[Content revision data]
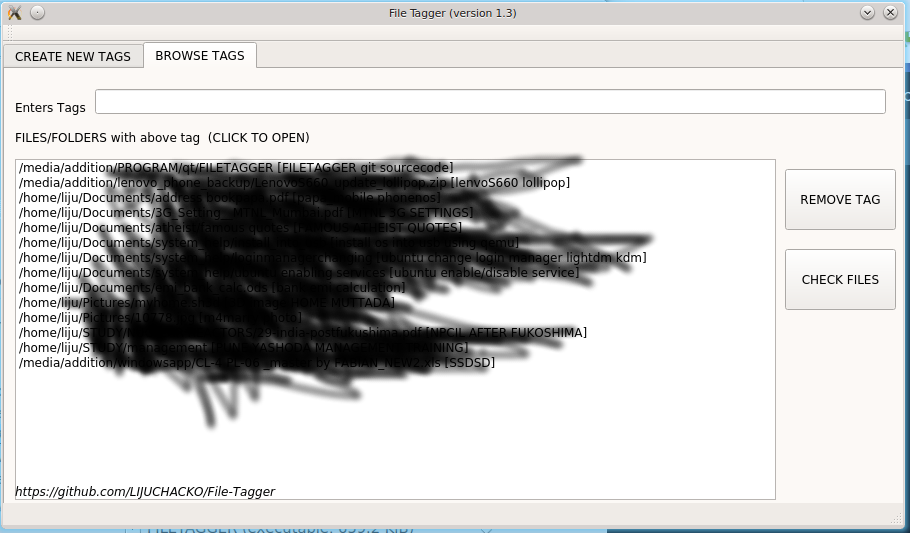
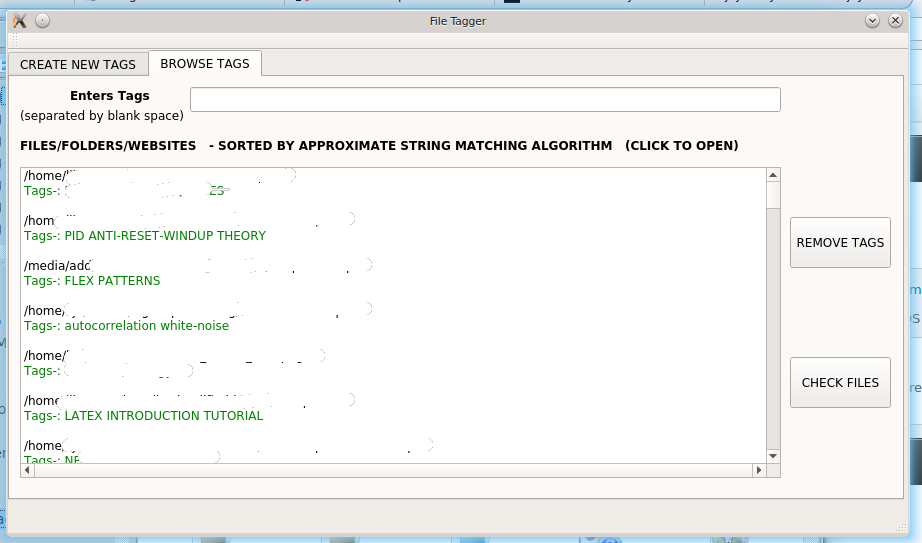
interface modified, corrected windows file separator bug

diff --git a/filetagger.cpp b/filetagger.cpp
@@ -40,7 +40,7 @@ float wordmatching(const QString &wordq1,const QString &wordq2)
     strcpy(word1,wordq1.toStdString().c_str());
     strcpy(word2,wordq2.toStdString().c_str());
 
-    int word1len, word2len ,consder1[200], consder2[200],k,i,j;
+    int word1len, word2len ,k,i,j;
 
     //tolower
     for(i=0;i<=strlen(word1);i++){
@@ -119,11 +119,13 @@ FileTagger::FileTagger(QWidget *parent) :
     ui->setupUi(this);
     ui->tabWidget->setTabText(0, "CREATE NEW TAGS");
     ui->tabWidget->setTabText(1, "BROWSE TAGS");
+    stoptagsorting=false;
+    ui->REMOVETAG->setEnabled(false);
     setWindowTitle("File Tagger");
 #ifdef WINDOWS
-    ui->version->setText("2.2 (windows)");
+    ui->version->setText("2.3 (windows)");
 #else
-    ui->version->setText("2.2 (linux)");
+    ui->version->setText("2.3 (linux)");
 #endif
     if( FILE_ARG.size()<1){
         ui->tabWidget->setCurrentIndex(1);
@@ -150,7 +152,7 @@ FileTagger::FileTagger(QWidget *parent) :
 
     OPENDATABASE();
     OPENHISTORY();
-    connect(ui->ADD_TAG,SIGNAL(clicked()), this, SLOT(ADD_TAG_ACTION()));
+    connect(ui->ADD_TAG,SIGNAL(clicked()), this, SLOT(SAVE_TAG_ACTION()));
     connect(ui->ENTER_TAG,SIGNAL(textChanged(QString)), this, SLOT(UPDATETAGLIST()));
     connect(ui->filename,SIGNAL(textChanged(QString)), this, SLOT(UPDATETAG()));
     connect(ui->ENTER_TAG_FIND,SIGNAL(textChanged(QString)), this, SLOT(SORTFILELIST()));
@@ -240,12 +242,16 @@ void FileTagger::dropEvent(QDropEvent *ev)
     if (mimeData->hasUrls()) {
         QList<QUrl> urlList = mimeData->urls();
         QString text = urlList.at(0).path();
-
+        if( text.at(text.length()-1) == '/' ) text.remove( text.length()-1, 1 );
 #ifdef WINDOWS
-        ui->filename->setText(text.right(text.size()-1));
-#else
-        ui->filename->setText(text);
+        text.replace("/","\\");
+        if( text.at(0) == '\\' ) text=text.right(text.size()-1);
+        if( text.at(text.length()-1) == '\\' ) text.remove( text.length()-1, 1 );
+
+
 #endif
+        ui->filename->setText(text);
+
         ui->tabWidget->setCurrentIndex(0);
         qDebug()<<text;
     }
@@ -267,9 +273,13 @@ void FileTagger::dragEnterEvent(QDragEnterEvent *ev)
 void FileTagger::OPEN_FILE()
 {
 
-    int LISTindex=ui->FILE_LIST->currentRow()/3;
-    if (ui->FILE_LIST->currentRow()%3>0)
+    int LISTindex=ui->FILE_LIST->currentRow()/2;
+    ui->REMOVETAG->setEnabled(false);
+    if (ui->FILE_LIST->currentRow()%2==1)
+        ui->REMOVETAG->setEnabled(true);
+    if (ui->FILE_LIST->currentRow()%2>0)
         return;
+
     QRegExp rx("#tags-:");
 
     QStringList queryl = DATABASE.at(LISTindex).split(rx);
@@ -323,7 +333,7 @@ void FileTagger::OPEN_FILE()
                     ui->history->scrollToBottom();
                     HISTORY<<"Added "+filenamenew+"#tags-:"+queryl.at(1);
                     ui->tabWidget->setCurrentIndex(0);
-                     DATABASE.removeAt(LISTindex);
+                    DATABASE.removeAt(LISTindex);
                     SAVEDATABASE();
                     UPDATE_FILELIST();
                     return;
@@ -415,7 +425,7 @@ void FileTagger::OPENDATABASE()
                 QStringList queryi = items.at(i).split(rxi);
                 QRegExp rx("(\\ |\\t)"); //RegEx for ' ' OR '\t'
                 QStringList query = queryi.at(1).split(rx);
-                ADDTAGS(query);
+                UPDATETAGDB(query);
             }
         }
 
@@ -470,18 +480,19 @@ void FileTagger::UPDATE_FILELIST()
     for (int i = 0; i < DATABASE.size(); ++i)
     {
         QStringList queryi = DATABASE.at(i).split(rx);
-
         ui->FILE_LIST->addItem(queryi.at(0));
-        ui->FILE_LIST->addItem("Tags-: "+queryi.at(1));
+        ui->FILE_LIST->addItem("Tags-: "+queryi.at(1)+"\n");
         ui->FILE_LIST->item(ui->FILE_LIST->count()-1)->setForeground(*(new QBrush(Qt::darkGreen)));
-        ui->FILE_LIST->addItem(" ");
+
+
+
     }
     ui->FILE_LIST->scrollToTop();
 }
 
 void FileTagger::AUTOCOMPLETETAG()
 {
-    //qDebug()<<"autocomplete";
+
     QRegExp rx("(\\ |\\t)");
     QString tag= ui->ENTER_TAG->text().trimmed();
     QStringList query = tag.split(rx);
@@ -497,7 +508,9 @@ void FileTagger::AUTOCOMPLETETAG()
     }else if(TAGS.size() >0) {
         finaltag=finaltag+TAGS.at(0)+" ";
     }
+    stoptagsorting=true;
     ui->ENTER_TAG->setText(finaltag);
+    stoptagsorting=false;
 }
 
 void  FileTagger::UPDATETAG()
@@ -511,7 +524,10 @@ void  FileTagger::UPDATETAG()
     filename.replace("file:///","/");
 
     if( filename.at(filename.length()-1) == '/' ) filename.remove( filename.length()-1, 1 );
-
+#ifdef WINDOWS
+    if( filename.at(filename.length()-1) == '\\' ) filename.remove( filename.length()-1, 1 );
+    filename.replace("/","\\");
+#endif
     QRegExp rx("#tags-:");
     for(int j=0;j<DATABASE.size();j++)
     {
@@ -592,7 +608,8 @@ void  FileTagger::SORTFILELIST()
 }
 void  FileTagger::UPDATETAGLIST()
 {
-
+    if (stoptagsorting)
+        return;
     QString tag= ui->ENTER_TAG->text();
     QString find;
     ui->PREVIOUS_TAGS->clear();
@@ -627,14 +644,27 @@ void  FileTagger::UPDATETAGLIST()
 
             }
         }
-        ui->PREVIOUS_TAGS->addItems(TAGS);
+
+        for (int i = 0; i < TAGS.size(); ++i)
+        {
+            if( score[i]>0)
+            {
+                QListWidgetItem *item = new QListWidgetItem();
+                item->setData(Qt::DisplayRole, TAGS.at(i));
+                item->setTextAlignment(Qt::AlignRight);
+                ui->PREVIOUS_TAGS->addItem(item);
+                ui->PREVIOUS_TAGS->item(ui->PREVIOUS_TAGS->count()-1)->setForeground(*(new QBrush(Qt::darkGreen)));
+
+            }
+
+        }
         ui->PREVIOUS_TAGS->scrollToTop();
-        int posi=ui->ENTER_TAG->cursorPosition();
-        // ui->PREVIOUS_TAGS->setGeometry(180+posi,100,201,91);
+
+
 
     }
 }
-void  FileTagger::ADDTAGS(QStringList tags)
+void  FileTagger::UPDATETAGDB(QStringList tags)
 {
 
     for(int j=0;j<tags.size();j++)
@@ -656,13 +686,13 @@ void FileTagger::REMOVEFROMDATABASE()
 {
 
     QRegExp rx("#tags-:");
-    int LISTindex=ui->FILE_LIST->currentRow()/3;
+    int LISTindex=ui->FILE_LIST->currentRow()/2;
 
     if( LISTindex>=0 && LISTindex<DATABASE.size())
     {
         QMessageBox::StandardButton reply;
         QStringList queryd = DATABASE.at(LISTindex).split(rx);
-        reply = QMessageBox::question(this, "Confirmation", queryd.at(0)+"\n Do you want to Delete?",
+        reply = QMessageBox::question(this, "Confirmation", queryd.at(0)+"\n Do you want to Remove Tags?",
                                       QMessageBox::Yes|QMessageBox::No);
         if (reply == QMessageBox::Yes) {
 
@@ -722,7 +752,7 @@ void FileTagger::ADDTODATABASE(QString data)
 
 
 }
-void FileTagger::ADD_TAG_ACTION()
+void FileTagger::SAVE_TAG_ACTION()
 {
     OPENDATABASE();
     QString NEW_TAG= ui->ENTER_TAG->text().trimmed();
@@ -737,6 +767,11 @@ void FileTagger::ADD_TAG_ACTION()
     }
     file.replace("file:///","/");
     if( file.at(file.length()-1) == '/' ) file.remove( file.length()-1, 1 );
+
+#ifdef WINDOWS
+    if( file.at(file.length()-1) == '\\' ) file.remove( file.length()-1, 1 );
+    file.replace("/","\\");
+#endif
     if(file.size()>4){
         QString subString=file.left(3);
         if (subString=="htt")
@@ -784,7 +819,7 @@ void FileTagger::ADD_TAG_ACTION()
         }
     }
 
-    ADDTAGS(query);
+    UPDATETAGDB(query);
 
 
     if (QDir(file).exists()||QFile(file).exists()||ishttp) {

diff --git a/filetagger.h b/filetagger.h
@@ -26,6 +26,7 @@
 #include <QFileSystemWatcher>
 #include <QFileSystemModel>
 #include <QCompleter>
+#include <QListWidgetItem>
 
 QT_BEGIN_NAMESPACE
 class QMimeData;
@@ -58,9 +59,9 @@ public:
 private slots:
     void dropEvent(QDropEvent *ev) Q_DECL_OVERRIDE;
     void dragEnterEvent(QDragEnterEvent *ev) Q_DECL_OVERRIDE;
-    void ADD_TAG_ACTION();
+    void SAVE_TAG_ACTION();
     void ADDTODATABASE(QString data );
-    void ADDTAGS(QStringList tags);
+    void UPDATETAGDB(QStringList tags);
     void UPDATETAGLIST();
     void UPDATETAG();
     void SORTFILELIST();
@@ -74,6 +75,7 @@ private:
     Ui::FileTagger *ui;
     QFileSystemWatcher *watcher;
      QCompleter *completer;
+    bool stoptagsorting;
 
 };
 

diff --git a/README.md b/README.md
@@ -45,7 +45,7 @@ Run following as root
 
 Usage (for linux user)
 ------------------------------------
-  1. In Dolphin file browser, right click on the folder/file and select "ADD TAG" in actions menu. Enter the tags to bookmark the file and press "ADD TAG" button.Similar tags used before will be listed below. By clicking on them or by pressing enter, last tag can be replaced. For nautilus right click select script and run ADD TAG SCRIPT.
+  1. In Dolphin file browser, right click on the folder/file and select "ADD TAG" in actions menu. Enter the tags to bookmark the file and press "SAVE TAGS" button.Similar tags used before will be listed below. By clicking on them or by pressing enter, last tag can be replaced. For nautilus right click select script and run ADD TAG SCRIPT.
   
   2. In the "Browse Tag" tab, enter tags you want to search and files with approximate matching tags will come on the top.By clicking on file path/websites they will open in appropriate program.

● **Exercise**:
In the data above, which lines lie between the line with "strcpy(word2,wordq2.toStdString().c_str());" and the line with "-150,7 +152,7 @@", inclusive? Print those lines exactly and nothing else.

● **Answer space**:
     strcpy(word2,wordq2.toStdString().c_str());
 
-    int word1len, word2len ,consder1[200], consder2[200],k,i,j;
+    int word1len, word2len ,k,i,j;
 
     //tolower
     for(i=0;i<=strlen(word1);i++){
@@ -119,11 +119,13 @@ FileTagger::FileTagger(QWidget *parent) :
     ui->setupUi(this);
     ui->tabWidget->setTabText(0, "CREATE NEW TAGS");
     ui->tabWidget->setTabText(1, "BROWSE TAGS");
+    stoptagsorting=false;
+    ui->REMOVETAG->setEnabled(false);
     setWindowTitle("File Tagger");
 #ifdef WINDOWS
-    ui->version->setText("2.2 (windows)");
+    ui->version->setText("2.3 (windows)");
 #else
-    ui->version->setText("2.2 (linux)");
+    ui->version->setText("2.3 (linux)");
 #endif
     if( FILE_ARG.size()<1){
         ui->tabWidget->setCurrentIndex(1);
@@ -150,7 +152,7 @@ FileTagger::FileTagger(QWidget *parent) :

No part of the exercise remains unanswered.